Really? How is the Pacific Plate doing these days? Any seismic rumblings? A little resurgence of volcanic activity?

Whatya gonna do when the Plastic Sea reaches your shore from the mid-Pacific? Recycle it all? Sell it all back to China and buy it again?

#166 KenDaBanker on 02.26.09 at 10:24 pm

Garth – am a fan of your posts.
Waiting for the housing market to fall a bit before I decide to invest in my home – I presently rent. I work in a bank and I have been talking around with bankers. I happen to understand the following:
Mortgage companies/banks are discounting the peak prices by 20% and then assume min 10% downpayment before giving out the rest as mortgage loan.
Example: For a house with peak price of $400,000 in mid-2008, banks will assume the price to fall by 20% to $320K and then downpayment 10%. Hence mortgage loan will only be $288K – in other words only 72% of peak prices. You ppl do the maths for the other prices. Banks/mortgages are very conservative now. Credit history is important but 95% financing is becoming a mirage in the desert.
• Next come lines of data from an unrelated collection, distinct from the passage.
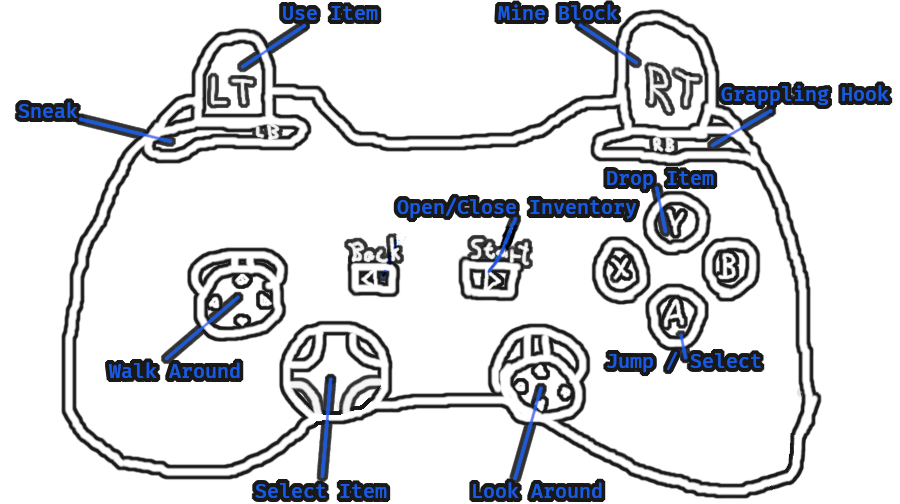
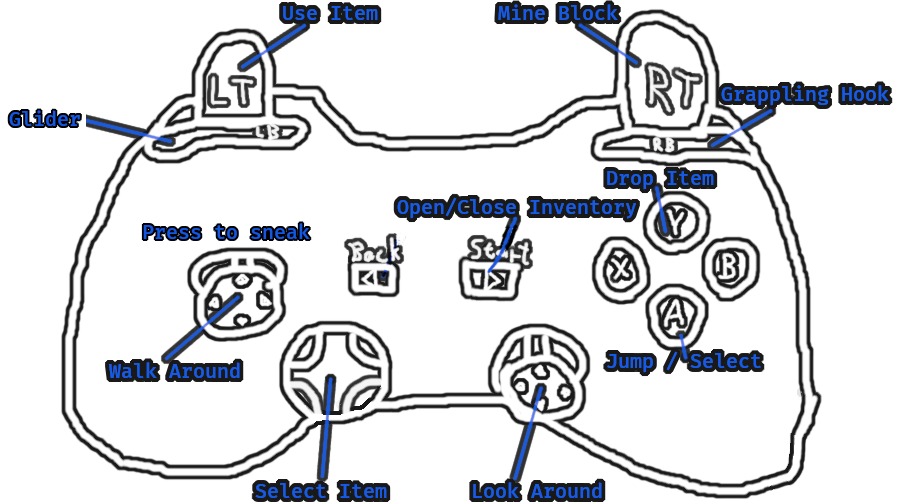
Fixed the image explaining the gamepad control scheme as well as reworked some explanatory texts

Changed region(s): [[0.0, 0.1786, 0.0933, 0.2679], [0.1556, 0.4464, 0.3422, 0.4762]]

diff --git a/web/index.html b/web/index.html
@@ -14,6 +14,7 @@
 	<hr/>
 	<p>Greetings Cybersurfer, you have reached my little corner of the WWW offering a sneak peek of a videogame I have been developing in my spare time.</p>
 	<p>You can watch me work on this Game on my <a href="https://www.twitch.tv/melchizedek6809">Twitch channel</a>, I try to do more visually exciting features on stream but it is still just me coding away, so be prepared for that.</p>
+	<p>Apart from that you can also join our <a href="https://discord.gg/vPZffVS">Discord</a>. </p>
 	<p>For now only Win/Mac/Lin are supported with a native version, although there is the wasm version which should work on every OS having a modern Browser. Apart from that the codebase is already running and getting regular testing on OpenBSD and Haiku.</p><br/>
 	<h2>Download a native Version:</h2>
 	<hr/>
@@ -43,7 +44,7 @@
 	<hr/>
 	<h3>My Priorities for this Game</h3>
 	<h4>Cooperation over Competition</h4>
-	<p>Playing together as a group in a survival sandbox and fighting the common enemy have been some of the most enjoyable experiences I had in gaming, that is why I want to put most of my time into optimizing for this play style.</p>
+	<p>Playing together as a group in a survival sandbox and fighting a common enemy have been some of the most enjoyable experiences I had in gaming, that is why I want to put most of my time into optimizing for this style instead of players competing with each other (apart from that there are already a lot of competitive shooters out there).</p>
 	<h4>Exploration over Grinding</h4>
 	<p>I try to keep the grinding to a minimum, which is one of the reasons why I do not want players to have to mine for resources, instead players should explore and/or fight to progress.</p>
 	<h4>Gameplay over Beauty</h4>
@@ -65,6 +66,7 @@
 	<p><span class=key>LMB</span> to destroy a block.</p>
 	<p><span class=key>Mousewheel</span> or <span class=key>1...0</span> to select an item..</p>
 	<p><span class=key>RMB</span> to use the current item.</p>
+	<p><span class=key>V</span> for a glider.</p>
 	<p><span class=key>Q</span> to drop the current item.</p>
 	<p><span class=key>N</span> to start flying around in no-clip mode.</p>
 	<br/>

diff --git a/client/src/game/animal.c b/client/src/game/animal.c
@@ -44,7 +44,7 @@ animal *animalNew(float x, float y, float z , int type){
 	e->type       = type;
 
 	e->nextFree   = NULL;
-	e->curChungus = NULL;	
+	e->curChungus = NULL;
 
 	return e;
 }
@@ -83,10 +83,7 @@ void animalDrawAll(){
 void animalUpdateAll(){
 	for(int i=0;i<animalCount;i++){
 		if(animalList[i].nextFree != NULL){ continue; }
-		if(!(animalList[i].flags & ANIMAL_UPDATED)){
-			animalUpdate(&animalList[i]);
-		}
-		animalList[i].flags &= ~ANIMAL_UPDATED;
+		animalUpdate(&animalList[i]);
 	}
 }
 
@@ -95,7 +92,7 @@ void animalSyncFromServer(packet *p){
 	int i       = p->val.u[12];
 	animal *e   = &animalList[i];
 	if(i >= animalCount){return;}
-	
+
 	e->x     = p->val.f[ 0];
 	e->y     = p->val.f[ 1];
 	e->z     = p->val.f[ 2];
for buyers to get mortgages, be prepared to make a huge down unless the prices are decreased. But sellers are not decreasing – some have decrease by 10% but most are stubborn. Some buyers tried buying even when price is high but then, they don’t get a mortgage.

my view – sellers should reduce their prices to sell and buyers (if any) should bid peak price minus 20% (min).
In the end, buyers will dictate. But when will sellers give in and realise they can’t make huge profits.
Some buyers are buying a HOME.

#167 CAPOFALBERTA on 02.26.09 at 10:33 pm

Wait two weeks, and go in lower. Wait two weeks and repeat. —-GARTH—maybe my problem is I go to low right off the get go and I dont budge. LOL

A realtor friend in VICTORIA expects the market to drop upto 35% and was questiong why I was looking right now

Does anybody in the know epext intrest rates to rise

#168 David Bakody on 02.28.09 at 1:44 pm

For all those who want to know all about gold. This extensive article appears to support what Garth said in nut shell …. ( Gold was/is good … but!)

http://www.telegraph.co.uk/finance/personalfinance/investing/gold/

#169 Dave on 03.02.09 at 1:55 am

someone earlier mentioned that the DOW and TSX have hit lows not seen since 1997- which is correct. That same person suggested that real estate prices will follow. Therefore, prices of real estate will be at 1997 levels.

Can someone please confirm this? Does anyone have any info. linking stock price levels with real estate price levels?

This would be very interesting, however, I’ve never heard something like this before.

thanks in advance